- _ABOUT THIS TASK_: What lines of the data include the string "open"? Copy them all.

(Items from a dataset)
------------------------------------------------------------

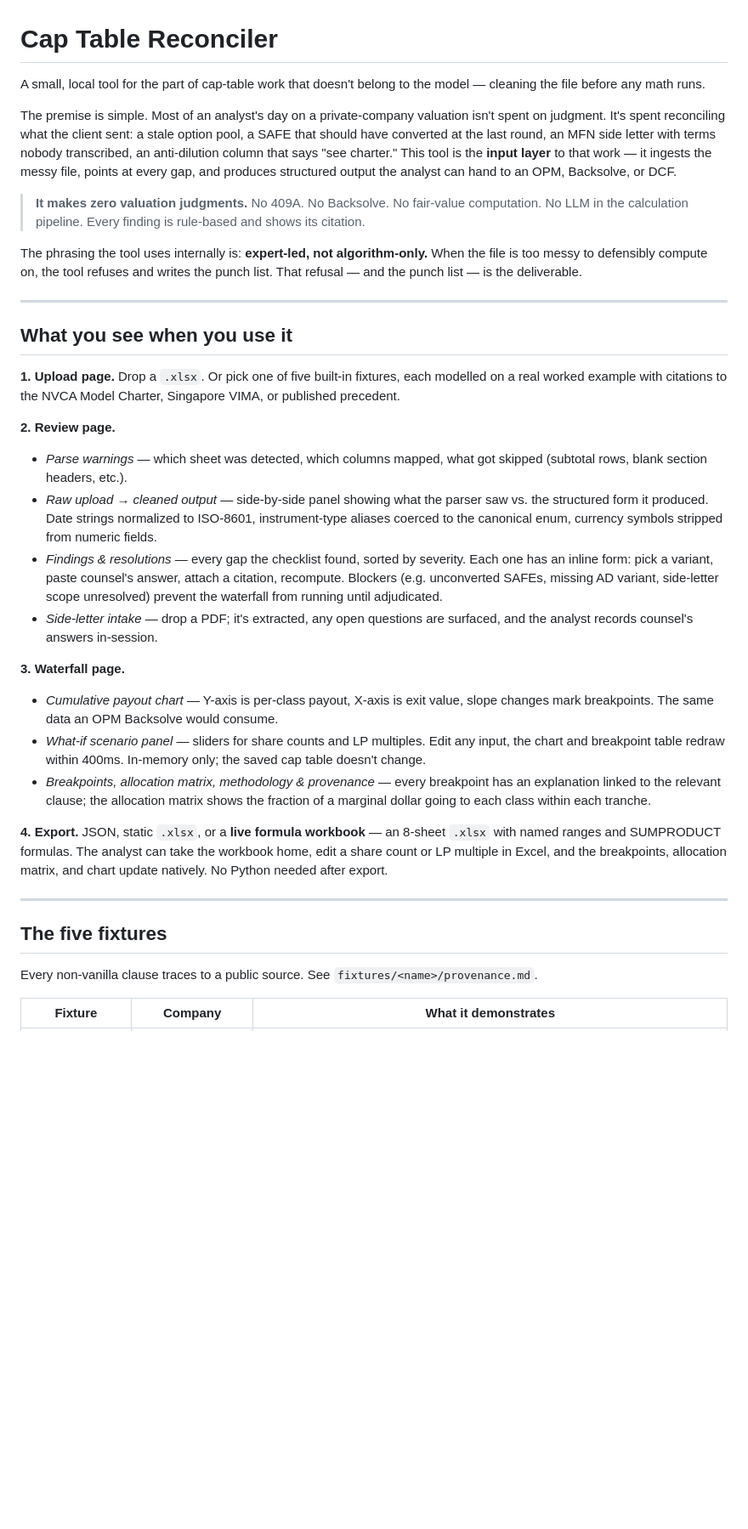
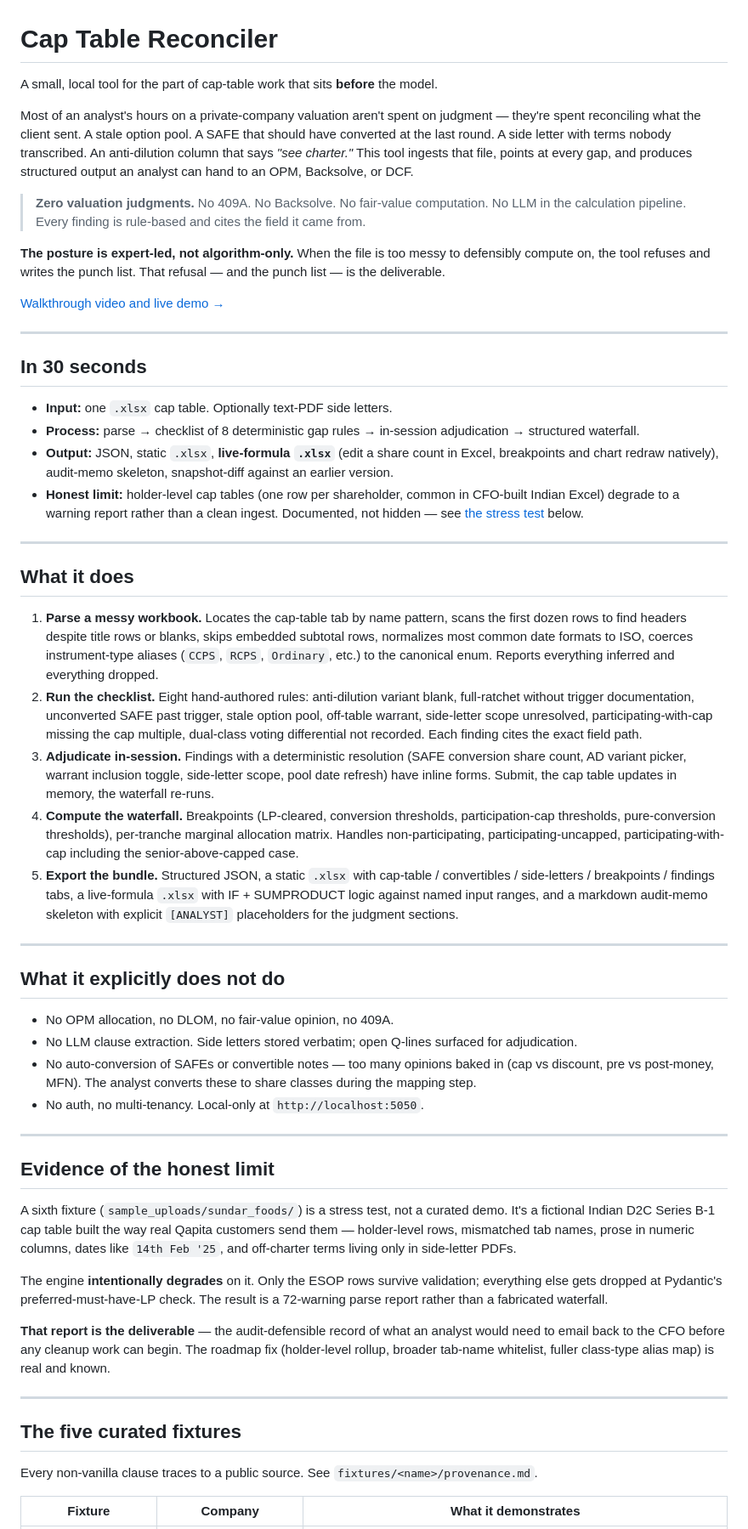
Before and after one commit to subhankarshukla04/cap-table-reconciler, a Markdown page: README.md, the part around one of its changes. Shown at 85% size. GitHub-like rendering; blank space fills up the shorter version.

```diff
--- a/README.md
+++ b/README.md
@@ -1,35 +1,56 @@
 # Cap Table Reconciler
 
-A small, local tool for the part of cap-table work that doesn't belong to the model — cleaning the file before any math runs.
+A small, local tool for the part of cap-table work that sits **before** the model.
 
-The premise is simple. Most of an analyst's day on a private-company valuation isn't spent on judgment. It's spent reconciling what the client sent: a stale option pool, a SAFE that should have converted at the last round, an MFN side letter with terms nobody transcribed, an anti-dilution column that says "see charter." This tool is the **input layer** to that work — it ingests the messy file, points at every gap, and produces structured output the analyst can hand to an OPM, Backsolve, or DCF.
+Most of an analyst's hours on a private-company valuation aren't spent on judgment — they're spent reconciling what the client sent. A stale option pool. A SAFE that should have converted at the last round. A side letter with terms nobody transcribed. An anti-dilution column that says *"see charter."* This tool ingests that file, points at every gap, and produces structured output an analyst can hand to an OPM, Backsolve, or DCF.
 
-> **It makes zero valuation judgments.** No 409A. No Backsolve. No fair-value computation. No LLM in the calculation pipeline. Every finding is rule-based and shows its citation.
+> **Zero valuation judgments.** No 409A. No Backsolve. No fair-value computation. No LLM in the calculation pipeline. Every finding is rule-based and cites the field it came from.
 
-The phrasing the tool uses internally is: **expert-led, not algorithm-only.** When the file is too messy to defensibly compute on, the tool refuses and writes the punch list. That refusal — and the punch list — is the deliverable.
+**The posture is expert-led, not algorithm-only.** When the file is too messy to defensibly compute on, the tool refuses and writes the punch list. That refusal — and the punch list — is the deliverable.
+
+[Walkthrough video and live demo →](https://cap-table-reconciler-site.vercel.app)
 
 ---
 
-## What you see when you use it
+## In 30 seconds
 
-**1. Upload page.** Drop a `.xlsx`. Or pick one of five built-in fixtures, each modelled on a real worked example with citations to the NVCA Model Charter, Singapore VIMA, or published precedent.
-
-**2. Review page.**
-- *Parse warnings* — which sheet was detected, which columns mapped, what got skipped (subtotal rows, blank section headers, etc.).
-- *Raw upload → cleaned output* — side-by-side panel showing what the parser saw vs. the structured form it produced. Date strings normalized to ISO-8601, instrument-type aliases coerced to the canonical enum, currency symbols stripped from numeric fields.
-- *Findings & resolutions* — every gap the checklist found, sorted by severity. Each one has an inline form: pick a variant, paste counsel's answer, attach a citation, recompute. Blockers (e.g. unconverted SAFEs, missing AD variant, side-letter scope unresolved) prevent the waterfall from running until adjudicated.
-- *Side-letter intake* — drop a PDF; it's extracted, any open questions are surfaced, and the analyst records counsel's answers in-session.
-
-**3. Waterfall page.**
-- *Cumulative payout chart* — Y-axis is per-class payout, X-axis is exit value, slope changes mark breakpoints. The same data an OPM Backsolve would consume.
-- *What-if scenario panel* — sliders for share counts and LP multiples. Edit any input, the chart and breakpoint table redraw within 400ms. In-memory only; the saved cap table doesn't change.
-- *Breakpoints, allocation matrix, methodology & provenance* — every breakpoint has an explanation linked to the relevant clause; the allocation matrix shows the fraction of a marginal dollar going to each class within each tranche.
-
-**4. Export.** JSON, static `.xlsx`, or a **live formula workbook** — an 8-sheet `.xlsx` with named ranges and SUMPRODUCT formulas. The analyst can take the workbook home, edit a share count or LP multiple in Excel, and the breakpoints, allocation matrix, and chart update natively. No Python needed after export.
+- **Input:** one `.xlsx` cap table. Optionally text-PDF side letters.
+- **Process:** parse → checklist of 8 deterministic gap rules → in-session adjudication → structured waterfall.
+- **Output:** JSON, static `.xlsx`, **live-formula `.xlsx`** (edit a share count in Excel, breakpoints and chart redraw natively), audit-memo skeleton, snapshot-diff against an earlier version.
+- **Honest limit:** holder-level cap tables (one row per shareholder, common in CFO-built Indian Excel) degrade to a warning report rather than a clean ingest. Documented, not hidden — see [the stress test](#evidence-of-the-honest-limit) below.
 
 ---
 
-## The five fixtures
+## What it does
+
+1. **Parse a messy workbook.** Locates the cap-table tab by name pattern, scans the first dozen rows to find headers despite title rows or blanks, skips embedded subtotal rows, normalizes most common date formats to ISO, coerces instrument-type aliases (`CCPS`, `RCPS`, `Ordinary`, etc.) to the canonical enum. Reports everything inferred and everything dropped.
+2. **Run the checklist.** Eight hand-authored rules: anti-dilution variant blank, full-ratchet without trigger documentation, unconverted SAFE past trigger, stale option pool, off-table warrant, side-letter scope unresolved, participating-with-cap missing the cap multiple, dual-class voting differential not recorded. Each finding cites the exact field path.
+3. **Adjudicate in-session.** Findings with a deterministic resolution (SAFE conversion share count, AD variant picker, warrant inclusion toggle, side-letter scope, pool date refresh) have inline forms. Submit, the cap table updates in memory, the waterfall re-runs.
+4. **Compute the waterfall.** Breakpoints (LP-cleared, conversion thresholds, participation-cap thresholds, pure-conversion thresholds), per-tranche marginal allocation matrix. Handles non-participating, participating-uncapped, participating-with-cap including the senior-above-capped case.
+5. **Export the bundle.** Structured JSON, a static `.xlsx` with cap-table / convertibles / side-letters / breakpoints / findings tabs, a live-formula `.xlsx` with IF + SUMPRODUCT logic against named input ranges, and a markdown audit-memo skeleton with explicit `[ANALYST]` placeholders for the judgment sections.
+
+---
+
+## What it explicitly does **not** do
+
+- No OPM allocation, no DLOM, no fair-value opinion, no 409A.
+- No LLM clause extraction. Side letters stored verbatim; open Q-lines surfaced for adjudication.
+- No auto-conversion of SAFEs or convertible notes — too many opinions baked in (cap vs discount, pre vs post-money, MFN). The analyst converts these to share classes during the mapping step.
+- No auth, no multi-tenancy. Local-only at `http://localhost:5050`.
+
+---
+
+## Evidence of the honest limit
+
+A sixth fixture (`sample_uploads/sundar_foods/`) is a stress test, not a curated demo. It's a fictional Indian D2C Series B-1 cap table built the way real Qapita customers send them — holder-level rows, mismatched tab names, prose in numeric columns, dates like `14th Feb '25`, and off-charter terms living only in side-letter PDFs.
+
+The engine **intentionally degrades** on it. Only the ESOP rows survive validation; everything else gets dropped at Pydantic's preferred-must-have-LP check. The result is a 72-warning parse report rather than a fabricated waterfall.
+
+**That report is the deliverable** — the audit-defensible record of what an analyst would need to email back to the CFO before any cleanup work can begin. The roadmap fix (holder-level rollup, broader tab-name whitelist, fuller class-type alias map) is real and known.
+
+---
+
+## The five curated fixtures
 
 Every non-vanilla clause traces to a public source. See `fixtures/<name>/provenance.md`.
 
```
Also changed, not shown: other parts of README.md (+17 -40 lines).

------------------------------------------------------------

- _TASK SOLUTION_:
-- *Side-letter intake* — drop a PDF; it's extracted, any open questions are surfaced, and the analyst records counsel's answers in-session.
+- No LLM clause extraction. Side letters stored verbatim; open Q-lines surfaced for adjudication.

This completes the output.